Lee Mendelson, the young man (he was just 30) who convinced Charles Schulz to work with him after the "Peanuts" creator had turned down many an industry type, was from Burlingame, Calif., near San Francisco. So when Mendelson called Schulz on his Sebastopol ranch in 1963 to propose doing a documentary on Schulz and his work, Schulz invited him over and discovered that Mendelson was anything but Hollywood.

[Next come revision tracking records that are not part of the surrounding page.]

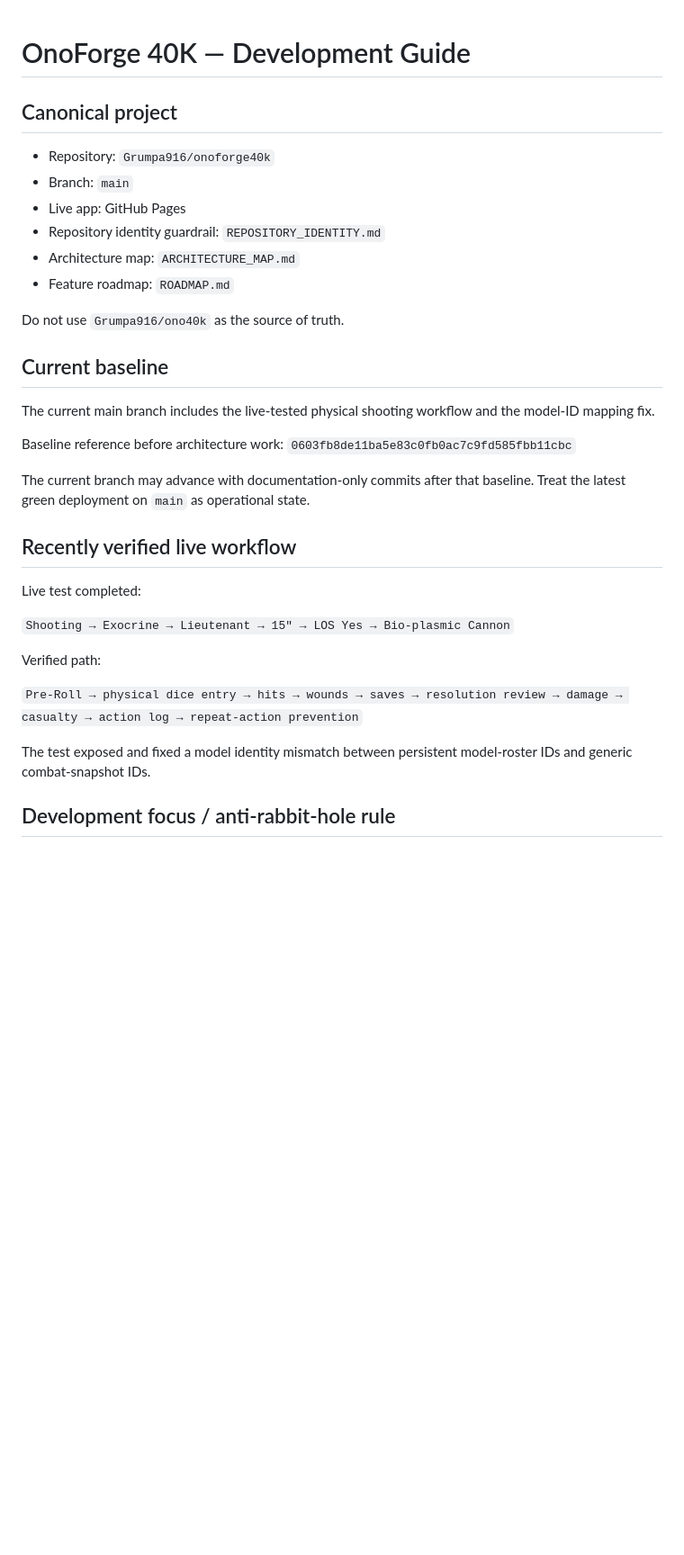
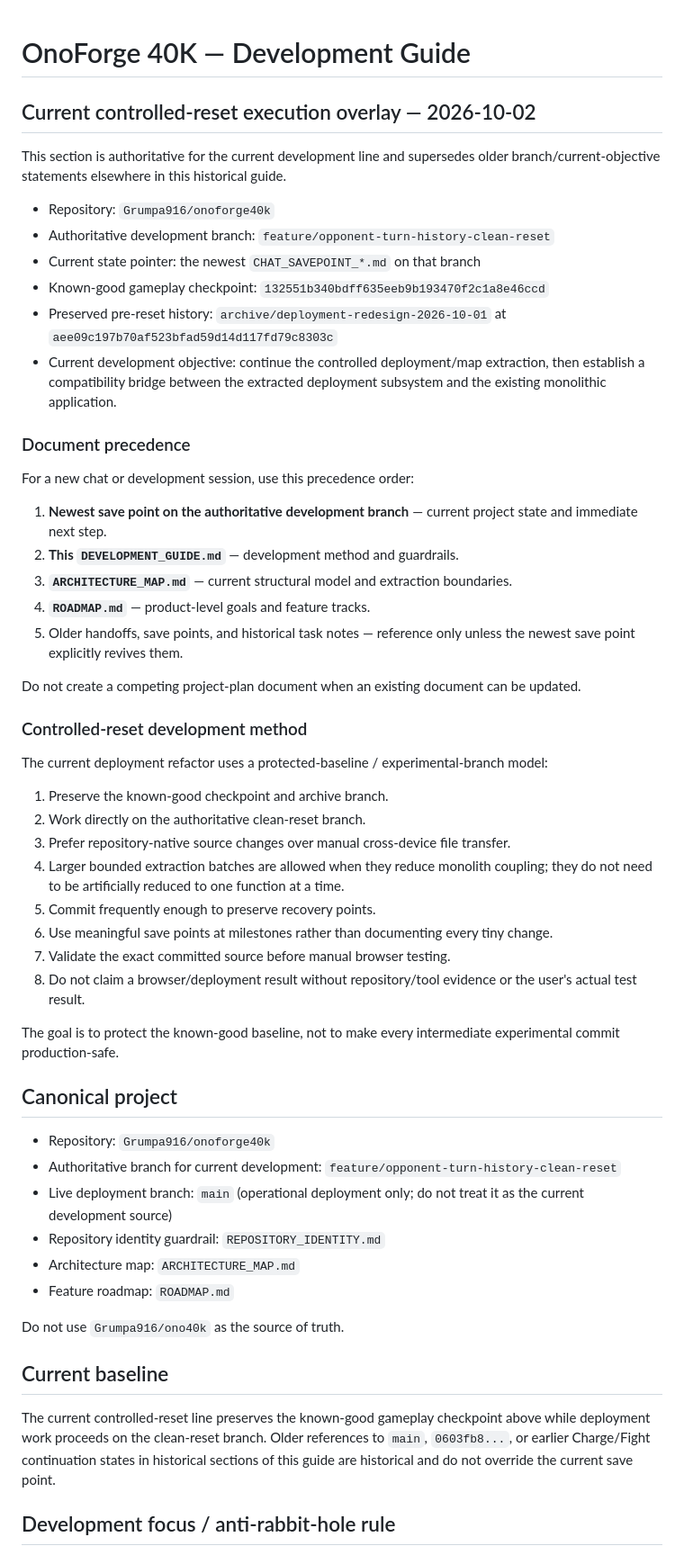
Before and after one commit to Grumpa916/onoforge40k, a Markdown page: DEVELOPMENT_GUIDE.md, the part around one of its changes. Shown at 90% size. GitHub-like rendering; blank space fills up the shorter version.

```diff
--- a/DEVELOPMENT_GUIDE.md
+++ b/DEVELOPMENT_GUIDE.md
@@ -1,10 +1,48 @@
 # OnoForge 40K — Development Guide
+
+## Current controlled-reset execution overlay — 2026-10-02
+
+This section is authoritative for the current development line and supersedes older branch/current-objective statements elsewhere in this historical guide.
+
+- Repository: `Grumpa916/onoforge40k`
+- Authoritative development branch: `feature/opponent-turn-history-clean-reset`
+- Current state pointer: the newest `CHAT_SAVEPOINT_*.md` on that branch
+- Known-good gameplay checkpoint: `132551b340bdff635eeb9b193470f2c1a8e46ccd`
+- Preserved pre-reset history: `archive/deployment-redesign-2026-10-01` at `aee09c197b70af523bfad59d14d117fd79c8303c`
+- Current development objective: continue the controlled deployment/map extraction, then establish a compatibility bridge between the extracted deployment subsystem and the existing monolithic application.
+
+### Document precedence
+
+For a new chat or development session, use this precedence order:
+
+1. **Newest save point on the authoritative development branch** — current project state and immediate next step.
+2. **This `DEVELOPMENT_GUIDE.md`** — development method and guardrails.
+3. **`ARCHITECTURE_MAP.md`** — current structural model and extraction boundaries.
+4. **`ROADMAP.md`** — product-level goals and feature tracks.
+5. Older handoffs, save points, and historical task notes — reference only unless the newest save point explicitly revives them.
+
+Do not create a competing project-plan document when an existing document can be updated.
+
+### Controlled-reset development method
+
+The current deployment refactor uses a protected-baseline / experimental-branch model:
+
+1. Preserve the known-good checkpoint and archive branch.
+2. Work directly on the authoritative clean-reset branch.
+3. Prefer repository-native source changes over manual cross-device file transfer.
+4. Larger bounded extraction batches are allowed when they reduce monolith coupling; they do not need to be artificially reduced to one function at a time.
+5. Commit frequently enough to preserve recovery points.
+6. Use meaningful save points at milestones rather than documenting every tiny change.
+7. Validate the exact committed source before manual browser testing.
+8. Do not claim a browser/deployment result without repository/tool evidence or the user's actual test result.
+
+The goal is to protect the known-good baseline, not to make every intermediate experimental commit production-safe.
 
 ## Canonical project
 
 - Repository: `Grumpa916/onoforge40k`
-- Branch: `main`
-- Live app: GitHub Pages
+- Authoritative branch for current development: `feature/opponent-turn-history-clean-reset`
+- Live deployment branch: `main` (operational deployment only; do not treat it as the current development source)
 - Repository identity guardrail: `REPOSITORY_IDENTITY.md`
 - Architecture map: `ARCHITECTURE_MAP.md`
 - Feature roadmap: `ROADMAP.md`
@@ -13,24 +51,7 @@ Do not use `Grumpa916/ono40k` as the source of truth.
 
 ## Current baseline
 
-The current main branch includes the live-tested physical shooting workflow and the model-ID mapping fix.
-
-Baseline reference before architecture work:
-`0603fb8de11ba5e83c0fb0ac7c9fd585fbb11cbc`
-
-The current branch may advance with documentation-only commits after that baseline. Treat the latest green deployment on `main` as operational state.
-
-## Recently verified live workflow
-
-Live test completed:
-
-`Shooting → Exocrine → Lieutenant → 15" → LOS Yes → Bio-plasmic Cannon`
-
-Verified path:
-
-`Pre-Roll → physical dice entry → hits → wounds → saves → resolution review → damage → casualty → action log → repeat-action prevention`
-
-The test exposed and fixed a model identity mismatch between persistent model-roster IDs and generic combat-snapshot IDs.
+The current controlled-reset line preserves the known-good gameplay checkpoint above while deployment work proceeds on the clean-reset branch. Older references to `main`, `0603fb8...`, or earlier Charge/Fight continuation states in historical sections of this guide are historical and do not override the current save point.
 
 ## Development focus / anti-rabbit-hole rule
 
```
Also changed, not shown: other parts of DEVELOPMENT_GUIDE.md (+23 -48 lines).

Having tired of working in his dad's wholesale produce business, Mendelson had moved into local TV before putting together a documentary about a day in the life of baseball great Willie Mays. While that had met with acclaim when it aired on NBC, it didn't draw any industry attention to Mendelson. However, Schulz, a baseball fanatic, liked it, and liked Mendelson, especially when Mendelson talked about giving creative control to the creator. So Schulz agreed to work with him, but insisted that the animated sequences be handled by Bill Melendez, who had done bang-up work on Charlie Brown commercials for Ford.
When they were finished, Mendelson headed for Hollywood to propose a series of animated Charlie Brown specials, figuring he couldn't miss. But he was met with nothing but yawns and derision. "I was sure I had the hottest property in America," he told TV Guide in 1968. "When it turned out I couldn't give it away, I thought I must be crazy."
James Aubrey, the president of CBS Television at the time, said he hated it. His counterpart at ABC was simply "not interested" and NBC's Ed Friendly, while taken with the idea, couldn't get his programming chief to go for it. Even worse, 18 of the top agencies in town blasted it. One called it "too fey" (Mendelson confessed to having to look that word up), while others said the characters couldn't be animated, the whole thing was "too fragile," and Schulz was too much of an unknown quantity because he'd never written for TV. Only CBS president Frank Stanton was encouraging, but even he wouldn't make his own program department play ball. "After a year of this, I began to feel like some kind of criminal or something," Mendelson said.
Schulz had his theories on why the network guys were so resistant. "They doubted we could transfer to film the quality of the strip," Schulz said. "A Charlie Brown film or strip has no 'story' no beginning, no middle, no end; it's the way I see things, the way things happen in life. That episodic quality bothered them. But mostly I think it was that TV people simply do not realize the impact of the comic strip generally. There are very few mediums as strong, that reach as many people, that have as loyal a following."
Mendelson and Schulz caught a break in the spring of 1965, when Time magazine ran a cover story on Charlie Brown. Coca-Cola's ad agency commissioned a Christmas special, but even then ran into naysayers at CBS, their chosen network. A group of network vice presidents watched it and "predicted disaster," Mendelson said.
Some disaster. Five Charlie Brown specials later, Mendelson and Schulz averaged an amazing 28.5 rating and 48.3 share per show. Repeats did as well or better than the original airings, and the shows racked up their share of Emmys and Peabodys. But of course, Hollywood still failed to embrace Mendelson. His next work was a documentary on John Steinbeck, which also won an Emmy, then several Charlie Brown features (including A Boy Named Charlie Brown and Snoopy Come Home) and a Babar special, among other things. Yet with all that, he got no respect. The man himself put it best: "After all this, I have yet to have any network or agency call me directly and say, 'Lee, baby, what you got in the works?'"
Good grief indeed.